Many people are unaware of how long land based casinos have actually been confronted with this questions and how they have vacillated between supporting, not supporting and supporting again, etc. operating, running or engaging in joint ventures related to online game content.
Between 2001 and 2004 many of the UK casinos and land based brands such as Hard Rock successfully launched online gambling operations and still do today. US casinos also entered the UK online gambling and pseudo social/gambling market around the same time and eventually closed their operations for a number of reasons.
Of particular interest was the social casino site launched by MGM for the America audience in 2001. The service was a resounding and surprising success but was closed because the service was not tied into the MGM loyalty systems and MGM was more interested in "real" online gambling in the UK.
The emergence of Zynga poker between 2007 and 2009 attracted the interest of land based operators again and they turned their attention to "social/freemium" gaming. Fast forward to 2013/14 with MGM/MyVegas jumping back into the social/freemium arena with the added benefit of integrating the property into their loyalty systems. IGT buys DoubleDown and the other Slot providers such as Bally's and Williams all start to convert their traditional offline slot content to online versions. Caesar's buys Playtika, etc.
Despite all of this activity there still remains a divide and a degree of skepticism on the part of traditional casino operators, small regional casinos and even operations managers within the larger land based casinos that have launched online businesses. If online is real and if they should get involved? The Sands is upfront about this, however, others have the same feeling. Social and real money online gaming operators still sense an aloof and sometimes disconnected relationship with land based casino staff.
So what is at the basis of this confused and for many, a rather frustrating state of affairs between offline and online gaming operations?
The fact of the matter is that both of these businesses models could not be more different. There are more reasons for each group not to engage then their are to engage. Everything from day to day operations, marketing, staffing, content selections, priorities, regulations, history, skill sets, etc. are different.
The one binding factor between the two business sectors is that in the US and Canada the gambling regulation and license are being controlled by land based operators. This does force the two sectors to collaborate in some way and ironically forces land based operators to become online gambling experts.

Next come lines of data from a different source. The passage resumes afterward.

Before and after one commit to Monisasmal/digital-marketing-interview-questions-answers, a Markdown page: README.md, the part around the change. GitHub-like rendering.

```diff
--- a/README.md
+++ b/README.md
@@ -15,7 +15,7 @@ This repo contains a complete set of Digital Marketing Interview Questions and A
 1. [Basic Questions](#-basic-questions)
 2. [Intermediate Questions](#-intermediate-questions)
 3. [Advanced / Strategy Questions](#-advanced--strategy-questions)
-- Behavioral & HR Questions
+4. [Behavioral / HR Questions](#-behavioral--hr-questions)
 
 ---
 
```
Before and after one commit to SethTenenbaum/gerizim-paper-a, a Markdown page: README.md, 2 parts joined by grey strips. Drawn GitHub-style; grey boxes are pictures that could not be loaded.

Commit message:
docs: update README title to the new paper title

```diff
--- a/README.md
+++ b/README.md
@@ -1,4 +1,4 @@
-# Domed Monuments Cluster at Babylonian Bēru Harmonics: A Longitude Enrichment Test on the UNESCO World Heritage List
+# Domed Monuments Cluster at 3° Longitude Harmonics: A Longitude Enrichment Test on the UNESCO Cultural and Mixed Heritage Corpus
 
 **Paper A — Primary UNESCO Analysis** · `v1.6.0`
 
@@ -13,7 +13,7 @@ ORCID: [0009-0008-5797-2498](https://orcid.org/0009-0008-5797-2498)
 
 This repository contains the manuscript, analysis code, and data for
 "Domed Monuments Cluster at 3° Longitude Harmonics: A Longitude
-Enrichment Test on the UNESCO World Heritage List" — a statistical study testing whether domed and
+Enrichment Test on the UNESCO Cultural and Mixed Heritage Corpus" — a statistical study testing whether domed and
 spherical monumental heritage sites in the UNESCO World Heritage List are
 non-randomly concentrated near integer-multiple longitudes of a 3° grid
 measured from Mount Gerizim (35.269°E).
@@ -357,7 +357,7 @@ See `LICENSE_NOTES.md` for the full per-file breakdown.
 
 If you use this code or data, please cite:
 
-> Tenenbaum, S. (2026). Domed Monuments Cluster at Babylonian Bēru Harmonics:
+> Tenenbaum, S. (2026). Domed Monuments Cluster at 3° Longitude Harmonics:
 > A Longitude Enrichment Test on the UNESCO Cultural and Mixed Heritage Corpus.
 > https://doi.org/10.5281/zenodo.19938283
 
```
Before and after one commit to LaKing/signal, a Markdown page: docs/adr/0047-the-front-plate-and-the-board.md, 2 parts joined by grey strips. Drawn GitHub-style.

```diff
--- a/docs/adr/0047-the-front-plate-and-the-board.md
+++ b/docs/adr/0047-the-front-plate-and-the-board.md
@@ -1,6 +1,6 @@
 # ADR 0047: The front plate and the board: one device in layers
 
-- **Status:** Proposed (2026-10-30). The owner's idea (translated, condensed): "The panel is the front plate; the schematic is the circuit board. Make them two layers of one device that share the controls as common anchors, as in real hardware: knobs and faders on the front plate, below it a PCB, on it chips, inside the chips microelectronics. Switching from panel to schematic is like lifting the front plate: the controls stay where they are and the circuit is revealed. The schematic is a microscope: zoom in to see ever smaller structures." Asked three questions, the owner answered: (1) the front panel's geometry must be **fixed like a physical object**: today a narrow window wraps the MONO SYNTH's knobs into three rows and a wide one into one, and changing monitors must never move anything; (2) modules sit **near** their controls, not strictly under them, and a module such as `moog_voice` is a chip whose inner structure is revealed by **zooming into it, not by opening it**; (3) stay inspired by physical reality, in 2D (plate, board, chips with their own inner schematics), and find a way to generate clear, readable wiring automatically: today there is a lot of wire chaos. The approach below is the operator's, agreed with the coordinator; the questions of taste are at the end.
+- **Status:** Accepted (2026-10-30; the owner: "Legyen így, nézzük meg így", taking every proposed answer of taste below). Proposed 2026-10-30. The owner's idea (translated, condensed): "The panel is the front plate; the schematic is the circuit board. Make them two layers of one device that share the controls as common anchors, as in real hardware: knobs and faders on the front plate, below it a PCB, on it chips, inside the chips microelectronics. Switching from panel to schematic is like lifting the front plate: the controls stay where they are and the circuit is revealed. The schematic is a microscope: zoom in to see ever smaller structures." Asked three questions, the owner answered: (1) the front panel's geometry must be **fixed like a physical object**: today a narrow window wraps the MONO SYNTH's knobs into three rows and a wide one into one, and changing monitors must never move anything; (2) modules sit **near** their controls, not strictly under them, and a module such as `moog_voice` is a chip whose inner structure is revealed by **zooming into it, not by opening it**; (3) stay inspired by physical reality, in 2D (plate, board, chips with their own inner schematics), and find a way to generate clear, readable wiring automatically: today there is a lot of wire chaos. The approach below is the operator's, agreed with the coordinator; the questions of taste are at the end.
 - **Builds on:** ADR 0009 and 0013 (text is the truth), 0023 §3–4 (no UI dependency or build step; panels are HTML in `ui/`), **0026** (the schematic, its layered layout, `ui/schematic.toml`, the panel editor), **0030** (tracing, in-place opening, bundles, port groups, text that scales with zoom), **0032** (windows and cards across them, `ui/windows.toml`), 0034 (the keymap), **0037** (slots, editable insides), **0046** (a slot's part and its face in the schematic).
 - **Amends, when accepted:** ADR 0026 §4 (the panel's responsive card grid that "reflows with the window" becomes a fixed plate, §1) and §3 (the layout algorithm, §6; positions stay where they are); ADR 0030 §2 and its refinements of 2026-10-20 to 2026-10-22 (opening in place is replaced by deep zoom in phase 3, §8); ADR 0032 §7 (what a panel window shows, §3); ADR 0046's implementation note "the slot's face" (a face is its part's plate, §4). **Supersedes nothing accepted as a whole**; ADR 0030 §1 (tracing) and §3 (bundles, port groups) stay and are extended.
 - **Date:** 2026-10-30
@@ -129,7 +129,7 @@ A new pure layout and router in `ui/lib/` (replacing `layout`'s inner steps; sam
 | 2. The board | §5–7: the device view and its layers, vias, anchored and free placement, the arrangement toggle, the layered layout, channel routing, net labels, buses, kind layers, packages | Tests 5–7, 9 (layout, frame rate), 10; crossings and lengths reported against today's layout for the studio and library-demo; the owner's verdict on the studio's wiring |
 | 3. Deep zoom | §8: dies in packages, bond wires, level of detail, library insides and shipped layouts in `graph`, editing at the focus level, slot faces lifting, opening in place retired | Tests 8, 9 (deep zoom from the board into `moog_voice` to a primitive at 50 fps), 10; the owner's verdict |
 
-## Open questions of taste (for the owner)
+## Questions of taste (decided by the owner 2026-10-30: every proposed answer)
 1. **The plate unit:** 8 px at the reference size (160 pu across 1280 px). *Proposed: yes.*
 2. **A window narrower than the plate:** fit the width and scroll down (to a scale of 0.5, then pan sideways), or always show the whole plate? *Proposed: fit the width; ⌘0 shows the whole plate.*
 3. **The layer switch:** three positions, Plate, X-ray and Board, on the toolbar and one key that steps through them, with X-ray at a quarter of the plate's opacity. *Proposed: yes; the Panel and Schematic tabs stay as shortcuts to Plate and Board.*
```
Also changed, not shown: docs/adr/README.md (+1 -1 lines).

The Sheldon Adelson Gary Loveman debate is going to engage the question "will online gaming positively or negatively impact land based operations" and does online gambling make any sense from a purely financial sense based on a land based casino's operating model, cash flow and profitability. we will see how the debate goes.
Social and freemium gaming is a wild card in the overall debate because it is not subject to the same regulatory rigor and has a very different operating model for "real" money online gambling. Pace of Innovation, extreme competition, size of the market, etc . are examples of why this sector has a different spin to it.
In the end, despite the outcome of the debate social and online gambling are here to stay. Even if legislation to legalize online gambling roles out at a glacial pace in the US there are plenty of "illegal" sites that are and will fill the demand for this content.
There is certainly a place in the business world for land based casinos that take no interest in online social/freemium or real gaming and a place for pure online models. Offline and online are fundamentally different experiences and people will have their preferences. The questions is where will the growth in total players and revenue per player come from?Currently, Vegas is beginning to generate more revenue from non-gaming activities. The regionals still are predominately gaming revenue. However that is because they have less non-gaming revenue opportunities. Competition is fierce in the online space, especially, in the balkenized world of European online gambling. This may force both online and offline gaming content providers to form joint venture across borders and within different gaming models to stay competitive. Essentially, the two operating groups may have to collaborate to remain competitive.
Kevin Flood is the CEO of Gameinlane, Inc. Kevin writes about online games and their impact and integration into iGaming and E-commerce environments. Kevin is a frequent speaker at online game events and conferences in Asia, Europe and the US. Kevin and his Gameinlane team are currently working with online gambling, social gaming and e-commerce companies integrating social gaming with online gaming operations and integrate game mechanics into e-commerce applications.